Of all the goals I had on my bucket list, climbing Mt. Kilimanjaro was at the very top.

Mount Kilimanjaro

How could I have dreamed I’d get the chance to make the climb as part of the job I love?

Next week, I’ll travel to Tanzania and begin scaling the 19,000-foot peak, documenting the fundraising journey of several special Heifer supporters. I’ll be doing my best to keep up with them, and you can keep up with me via Twitter and Facebook.

Kilimanjaro climbers Brendan and Randy Bagg
Kilimanjaro climbers Brendan and Randy Bagg

The climbers are employees of Elanco Animal Health, one of Heifer’s most loyal corporate backers. Heifer gets strong support from Elanco (funding projects that help thousands of families globally) as well as from its big-hearted individual employees. They must be dedicated, if they’re climbing the tallest peak on the African continent.

Mt. Kilimanjaro was on Randy Bagg’s bucket list, too. He’s a veterinarian and regulatory manager with Elanco in Canada, and seems thrilled to be climbing with his son, Brendan. I’ll tell you more about my fellow climbers in updates from Tanzania.

I fully expect the climb to be extremely difficult. It’s not so much the physical exertion as the altitude: it can turn an extremely fit person into a nauseated, hyperventilating mess, even at rest. Harrowing accounts of other people’s climbs aren’t helping me psychologically.

Kilimanjaro fundraiser supplies

Kilimanjaro is a grand and gorgeous mountain. The first documented summit occurred in 1889. Its highest peak, dubbed “Kaiser Wilhelm Peak” by Westerners, was re-named “Uhuru Peak” after the Swahili word for freedom in 1961 when Tanzania gained independence. The top of the mountain features a broad caldera, which was once covered by ice. But in the last 100 years, 80 percent of the ice cover has disappeared from Kilimanjaro.

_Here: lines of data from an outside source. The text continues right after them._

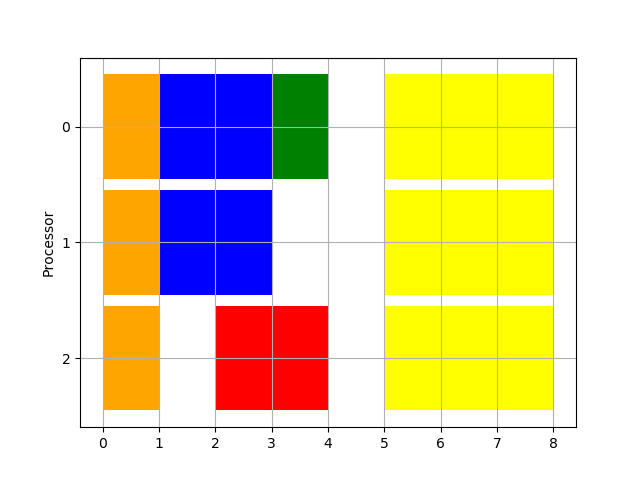
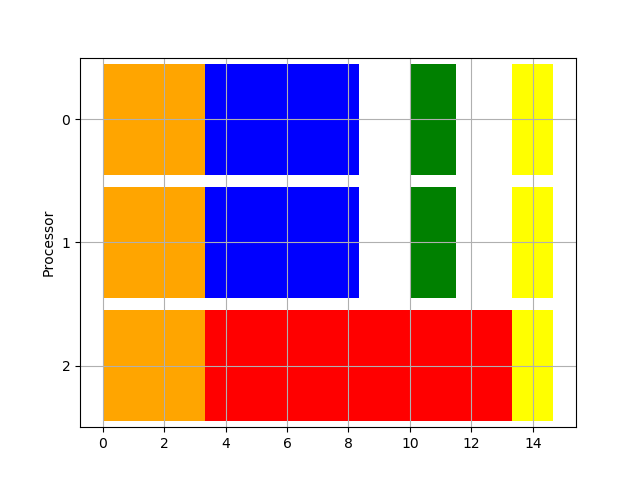
naive algorithm

diff --git a/schedulers/basic.py b/schedulers/basic.py
@@ -1,20 +1,67 @@
-from typing import Callable
+from typing import List
 import matplotlib.pyplot as plt
 
+from schedulers.models import Procesor
+from task import Task
 
-def print_scheduling(scheduling):
+
+class AbstractScheduler:
+
+    def __init__(self):
+        self.procesors: List[Procesor] = []
+        self.clock: float = 0
+
+    def reset(self, n_of_procesors):
+        self.procesors = [Procesor(i) for i in range(n_of_procesors)]
+        self.clock = 0
+
+    def schedule(self, n_of_procesors: int, tasks: List[Task]):
+        self.reset(n_of_procesors)
+        tasks = sorted(tasks, key=lambda x: x.ready)
+        for task in tasks:
+            next_free_events = self.free_events(task.ready)
+            for event in next_free_events:
+                self.clock = event
+                self.on_proc_free_event(event)
+
+            self.clock = task.ready
+            self.on_new_task_event(self.clock, task)
+
+        next_free_events = self.free_events()
+        while len(next_free_events) > 0:
+            for event in next_free_events:
+                self.clock = event
+                self.on_proc_free_event(event)
+            next_free_events = self.free_events()
+
+    def free_events(self, max_time: float = None) -> List[float]:
+        events = sorted(list(set(x.get_next_free_time() for x in self.procesors)))
+        events = [event for event in events if self.clock < event]
+        if max_time is not None:
+            events = [event for event in events if event <= max_time]
+        return events
+
+    def on_new_task_event(self, clock: float, new_task: Task):
+        pass
+
+    def on_proc_free_event(self, clock: float):
+        pass
+
+
+def print_scheduling(scheduling: List[Procesor]):
     colors = ['orange', 'blue', 'red', 'yellow', 'green', 'purple', 'pink', 'gray']
     fig, gnt = plt.subplots()
     gnt.grid(True)
     gnt.set_ylabel('Processor')
+    gnt.set_ylim(0, 10 * len(scheduling))
 
-    gnt.set_yticks([15 + 10 * i for i in range(len(scheduling))])
-    gnt.set_yticklabels([i for i in reversed(range(len(scheduling)))])
+    gnt.set_yticks([5 + 10 * i for i in range(len(scheduling))])
+    gnt.set_yticklabels([proc.id for proc in reversed(scheduling)])
 
     for i, proc in enumerate(reversed(scheduling)):
-        for j, tj in enumerate(proc):
-            start, end, t_id = tj
+        for j, task in enumerate(proc.tasks):
+            t_id = task.task.id
             color = colors[t_id % len(colors)]
-            gnt.broken_barh([(start, end-start)], (10.5 + 10 * i, 9), facecolors=color)
+            gnt.broken_barh([(task.start, task.end - task.start)], (0.5 + 10 * i, 9), facecolors=color, label=str(t_id))
 
     plt.savefig("output/gantt.png")

diff --git a/schedulers/naive.py b/schedulers/naive.py
@@ -1,0 +1,39 @@
+from typing import List
+
+from schedulers.basic import AbstractScheduler
+from schedulers.models import ExecutingTask
+from task import Task
+
+
+class NaiveScheduler(AbstractScheduler):
+
+    def __init__(self):
+        super().__init__()
+        self.queue: List[Task] = []
+
+    def reset(self, n_of_procesors):
+        super().reset(n_of_procesors)
+        self.queue = []
+
+    def on_new_task_event(self, clock: float, new_task: Task):
+        self.queue.append(new_task)
+        self.try_execute_queue(clock)
+
+    def on_proc_free_event(self, clock: float):
+        self.try_execute_queue(clock)
+
+    def try_execute_queue(self, clock: float):
+        while len(self.queue) > 0:
+            free_procesors = [p for p in self.procesors if p.is_free(clock)]
+            if len(free_procesors) < self.queue[0].min_resources:
+                return
+            task = self.queue.pop(0)
+            free_procesors = free_procesors[:task.max_resources]
+
+            assigned_resources = len(free_procesors)
+            length = task.calc_length(assigned_resources)
+            end = clock + length
+            executing_task = ExecutingTask(task, clock, end, assigned_resources)
+
+            for p in free_procesors:
+                p.add_task(executing_task)

diff --git a/schedulers/models.py b/schedulers/models.py
@@ -1,0 +1,42 @@
+from typing import List
+
+from task import Task
+
+
+class ExecutingTask:
+
+    def __init__(self, task: Task, start: float, end: float, assigned_resources: int):
+        self.task = task
+        self.start = start
+        self.end = end
+        self.assigned_resources = assigned_resources
+
+    def __str__(self) -> str:
+        return f"ExecutingTask(start:{self.start}, end:{self.end}, task:{self.task})"
+
+
+class Procesor:
+
+    def __init__(self, i: int, tasks: List[ExecutingTask] = None):
+        self.id = i
+        if tasks is None:
+            tasks = []
+        self.tasks: List[ExecutingTask] = tasks
+
+    def __str__(self) -> str:
+        return f"Procesor(id:{self.id}, taks:{self.tasks})"
+
+    def add_task(self, task: ExecutingTask):
+        if len(self.tasks) > 0:
+            last_task = self.tasks[-1]
+            assert last_task.end <= task.start
+        self.tasks.append(task)
+
+    def get_next_free_time(self) -> float:
+        if len(self.tasks) == 0:
+            return 0.0
+        last_task = self.tasks[-1]
+        return last_task.end
+
+    def is_free(self, when: float) -> bool:
+        return self.get_next_free_time() <= when

diff --git a/main.py b/main.py
@@ -1,13 +1,25 @@
+from task import Task
 from generator import Generator
+from schedulers.naive import NaiveScheduler
 from schedulers.basic import print_scheduling
+
+
+def cost_function(task: Task, n: int):
+    return task.base_length / n
+
 
 if __name__ == '__main__':
     print("Start")
-    print_scheduling([
-        [(0, 1, 0), (1, 3, 1), (3, 4, 4), (5, 8, 3), ],
-        [(0, 1, 0), (1, 3, 1), (5, 8, 3), ],
-        [(0, 1, 0), (2, 4, 2), (5, 8, 3), ],
-    ])
+    instance = [
+        Task(0, 0, 1, 10, 10, cost_function),
+        Task(1, 2, 1, 2, 10, cost_function),
+        Task(2, 2, 1, 1, 10, cost_function),
+        Task(4, 10, 1, 3, 3, cost_function),
+        Task(3, 11, 3, 3, 4, cost_function),
+    ]
+    scheduler = NaiveScheduler()
+    scheduler.schedule(3, instance)
+    print_scheduling(scheduler.procesors)
 
     generator = Generator(10000, (1, 10),
                           (1, 1000), (5000, 6000), 0.1,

My packing is underway, and fundraising for Heifer is progressing, too. If all goes well, we’ll be standing at the top of a continent on October 1st.

Author

Kelly MacNeil